◆ ACTIVITY
Please give only the number of lines in the listing below that contain "tracking".

◆ AVAILABLE DATA
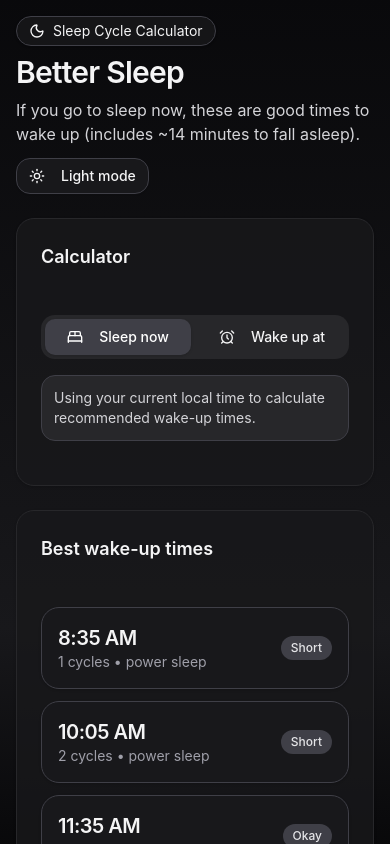
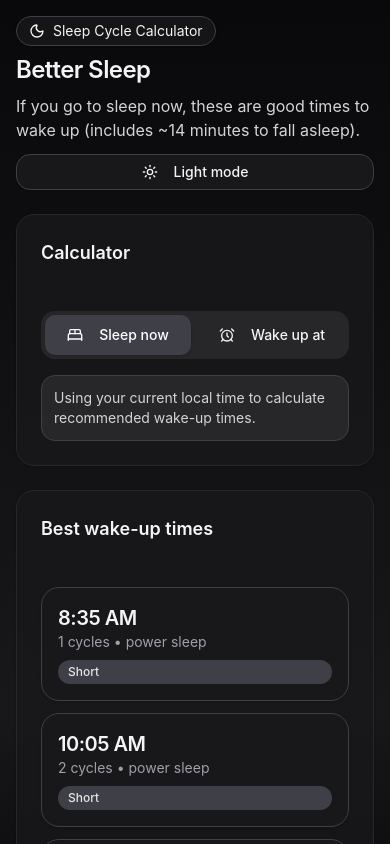
Before and after one commit to barndonmai/better-sleep, a React (Vite) app: page / in a window 390 px wide. Shown: the top 844 px of the page. Built offline with nearby package versions, Linux system fonts and the light colour scheme.

Commit message:
Optimize mobile view

```diff
--- a/src/App.jsx
+++ b/src/App.jsx
@@ -32,14 +32,14 @@ export default function BetterSleep() {
             Sleep Cycle Calculator
           </div>
 
-          <h1 className="text-3xl font-semibold tracking-tight md:text-4xl">Better Sleep</h1>
+          <h1 className="text-2xl font-semibold tracking-tight sm:text-3xl md:text-4xl"> Better Sleep </h1>
           <p className={classes.subtitle}>{subtitle}</p>
 
           <div className="mt-3">
             <ThemeToggle
               darkMode={darkMode}
               setDarkMode={setDarkMode}
-              className={classes.outlineBtn}
+              className={`w-full sm:w-auto ${classes.outlineBtn}`}
             />
           </div>
         </motion.div>
--- a/src/components/SleepCalculatorCard.jsx
+++ b/src/components/SleepCalculatorCard.jsx
@@ -21,7 +21,7 @@ export default function SleepCalculatorCard({
         <div className={classes.toggleWrap}>
         <Button
             variant="ghost"
-            className={`rounded-lg ${mode === "sleep" ? classes.activeToggleBtn : ""}`}
+            className={`h-10 justify-center rounded-lg ${mode === "sleep" ? classes.activeToggleBtn : ""}`}
             onClick={() => setMode("sleep")}
         >
             <BedDouble className="mr-2 h-4 w-4" />
@@ -30,7 +30,7 @@ export default function SleepCalculatorCard({
 
         <Button
             variant="ghost"
-            className={`rounded-lg ${mode === "wake" ? classes.activeToggleBtn : ""}`}
+            className={`h-10 justify-center rounded-lg ${mode === "wake" ? classes.activeToggleBtn : ""}`}
             onClick={() => setMode("wake")}
         >
             <AlarmClock className="mr-2 h-4 w-4" />
@@ -57,14 +57,18 @@ export default function SleepCalculatorCard({
           </div>
         )}
 
+        {mode === "wake" && (
         <div className="flex flex-wrap gap-2 pt-1">
-        {mode === "wake" && (
-            <Button variant="outline" className={classes.outlineBtn} onClick={resetToNow}>
+            <Button
+            variant="outline"
+            className={`h-10 w-full sm:w-auto ${classes.outlineBtn}`}
+            onClick={resetToNow}
+            >
             <RotateCcw className="mr-2 h-4 w-4" />
             Reset to now
             </Button>
+        </div>
         )}
-        </div>
       </CardContent>
     </Card>
   );
--- a/src/components/TimePill.jsx
+++ b/src/components/TimePill.jsx
@@ -26,7 +26,7 @@ export default function TimePill({ item, darkMode }) {
       transition={{ duration: 0.2 }}
       className={wrapperClass}
     >
-      <div className="flex items-center justify-between gap-3">
+      <div className="flex flex-col gap-2 sm:flex-row sm:items-center sm:justify-between">
         <div>
           <div className="text-xl font-semibold tracking-tight">{formatTime(item.time)}</div>
           <div className={subTextClass}>
```
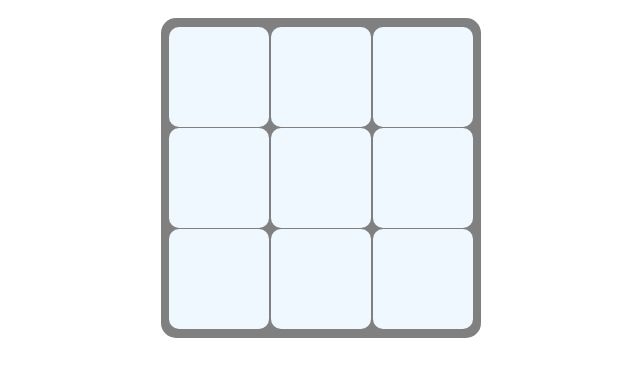
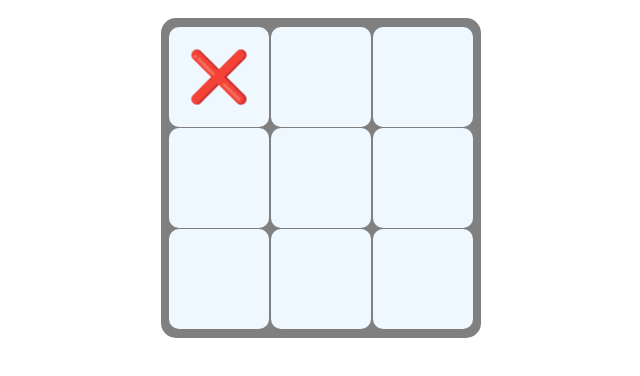
Before and after one commit to cristianrs-dev/jogo-da-velha, a plain HTML site: page index.html in a window 1280 px wide. Both pictures are taken after a click on the element 538 px from the left and 217 px from the top of the page. Shown: the part 140-516 px from the top of the page, without its empty margins (319-959 px from the left). Drawn offline with Linux system fonts and the light colour scheme.

Commit message:
resolver bug da interface

```diff
--- a/index.html
+++ b/index.html
@@ -27,6 +27,7 @@
         </div>
 
     </div>
+    <script src="js/jogo.js" ></script>
     <script src="js/interface.js"></script>
 </body>
 </html>
--- a/js/interface.js
+++ b/js/interface.js
@@ -1,4 +1,3 @@
-
 document.addEventListener('DOMContentLoaded',quadrante)
 
 function quadrante(){
@@ -10,4 +9,27 @@ function quadrante(){
 
 function cliclado(event){
     console.log(event.target)
+    let quadrante = event.target
+    let posicao = quadrante.id
+    jogada(posicao)
+    atualizaQuadrante()
 }
+
+function atualizaQuadrante(){
+    let quadrante = document.querySelectorAll(".quadrante")
+
+    quadrante.forEach((indice) => {
+        alert(indice.id)
+        let posicao = indice.id
+        simbolo = tabuleiro[posicao]
+
+        if(simbolo != ''){
+
+
+            indice.innerHTML=`<div class='${simbolo}'></div>`
+
+        }
+
+    });
+
+}
```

◆ PROBLEM SOLUTION
3